TASK INPUTS Start Marker

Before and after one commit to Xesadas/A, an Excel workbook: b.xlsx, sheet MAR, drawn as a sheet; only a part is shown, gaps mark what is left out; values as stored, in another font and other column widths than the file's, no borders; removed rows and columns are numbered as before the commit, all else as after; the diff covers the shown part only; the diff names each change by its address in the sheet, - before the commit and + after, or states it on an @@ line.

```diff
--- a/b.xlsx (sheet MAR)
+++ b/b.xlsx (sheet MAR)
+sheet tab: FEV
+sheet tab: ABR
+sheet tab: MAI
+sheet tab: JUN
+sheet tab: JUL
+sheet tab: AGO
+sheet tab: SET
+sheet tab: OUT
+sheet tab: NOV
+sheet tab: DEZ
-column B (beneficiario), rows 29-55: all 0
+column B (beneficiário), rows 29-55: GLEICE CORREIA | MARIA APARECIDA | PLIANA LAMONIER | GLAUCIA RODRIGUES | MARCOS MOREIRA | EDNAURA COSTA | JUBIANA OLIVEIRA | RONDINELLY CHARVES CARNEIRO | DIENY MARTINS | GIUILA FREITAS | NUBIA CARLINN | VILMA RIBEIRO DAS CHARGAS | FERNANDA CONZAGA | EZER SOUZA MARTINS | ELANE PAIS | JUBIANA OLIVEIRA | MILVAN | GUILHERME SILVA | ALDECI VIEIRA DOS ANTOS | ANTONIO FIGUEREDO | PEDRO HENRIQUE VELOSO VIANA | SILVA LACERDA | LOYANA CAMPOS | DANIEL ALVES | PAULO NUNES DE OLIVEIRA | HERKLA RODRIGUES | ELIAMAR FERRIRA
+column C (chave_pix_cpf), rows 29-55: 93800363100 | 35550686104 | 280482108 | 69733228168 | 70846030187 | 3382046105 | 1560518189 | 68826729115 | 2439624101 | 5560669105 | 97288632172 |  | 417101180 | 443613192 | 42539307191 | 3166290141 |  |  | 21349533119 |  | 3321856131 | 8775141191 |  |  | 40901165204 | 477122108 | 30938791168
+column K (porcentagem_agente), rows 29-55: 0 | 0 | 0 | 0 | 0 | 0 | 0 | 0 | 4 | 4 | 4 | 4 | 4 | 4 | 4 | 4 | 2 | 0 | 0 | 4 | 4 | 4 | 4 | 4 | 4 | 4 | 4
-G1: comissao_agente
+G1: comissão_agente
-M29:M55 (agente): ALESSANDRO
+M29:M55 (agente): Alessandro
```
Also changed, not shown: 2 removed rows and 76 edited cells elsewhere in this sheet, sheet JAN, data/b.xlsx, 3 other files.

TASK INPUTS End Marker

#### [WORK REQUEST]
Each entry must be retyped exactly as it was written above.

#### [YOUR SOLUTION]
Before and after one commit to Xesadas/A, an Excel workbook: b.xlsx, sheet MAR, drawn as a sheet; only a part is shown, gaps mark what is left out; values as stored, in another font and other column widths than the file's, no borders; removed rows and columns are numbered as before the commit, all else as after; the diff covers the shown part only; the diff names each change by its address in the sheet, - before the commit and + after, or states it on an @@ line.

```diff
--- a/b.xlsx (sheet MAR)
+++ b/b.xlsx (sheet MAR)
+sheet tab: FEV
+sheet tab: ABR
+sheet tab: MAI
+sheet tab: JUN
+sheet tab: JUL
+sheet tab: AGO
+sheet tab: SET
+sheet tab: OUT
+sheet tab: NOV
+sheet tab: DEZ
-column B (beneficiario), rows 29-55: all 0
+column B (beneficiário), rows 29-55: GLEICE CORREIA | MARIA APARECIDA | PLIANA LAMONIER | GLAUCIA RODRIGUES | MARCOS MOREIRA | EDNAURA COSTA | JUBIANA OLIVEIRA | RONDINELLY CHARVES CARNEIRO | DIENY MARTINS | GIUILA FREITAS | NUBIA CARLINN | VILMA RIBEIRO DAS CHARGAS | FERNANDA CONZAGA | EZER SOUZA MARTINS | ELANE PAIS | JUBIANA OLIVEIRA | MILVAN | GUILHERME SILVA | ALDECI VIEIRA DOS ANTOS | ANTONIO FIGUEREDO | PEDRO HENRIQUE VELOSO VIANA | SILVA LACERDA | LOYANA CAMPOS | DANIEL ALVES | PAULO NUNES DE OLIVEIRA | HERKLA RODRIGUES | ELIAMAR FERRIRA
+column C (chave_pix_cpf), rows 29-55: 93800363100 | 35550686104 | 280482108 | 69733228168 | 70846030187 | 3382046105 | 1560518189 | 68826729115 | 2439624101 | 5560669105 | 97288632172 |  | 417101180 | 443613192 | 42539307191 | 3166290141 |  |  | 21349533119 |  | 3321856131 | 8775141191 |  |  | 40901165204 | 477122108 | 30938791168
+column K (porcentagem_agente), rows 29-55: 0 | 0 | 0 | 0 | 0 | 0 | 0 | 0 | 4 | 4 | 4 | 4 | 4 | 4 | 4 | 4 | 2 | 0 | 0 | 4 | 4 | 4 | 4 | 4 | 4 | 4 | 4
-G1: comissao_agente
+G1: comissão_agente
-M29:M55 (agente): ALESSANDRO
+M29:M55 (agente): Alessandro
```
Also changed, not shown: 2 removed rows and 76 edited cells elsewhere in this sheet, sheet JAN, data/b.xlsx, 3 other files.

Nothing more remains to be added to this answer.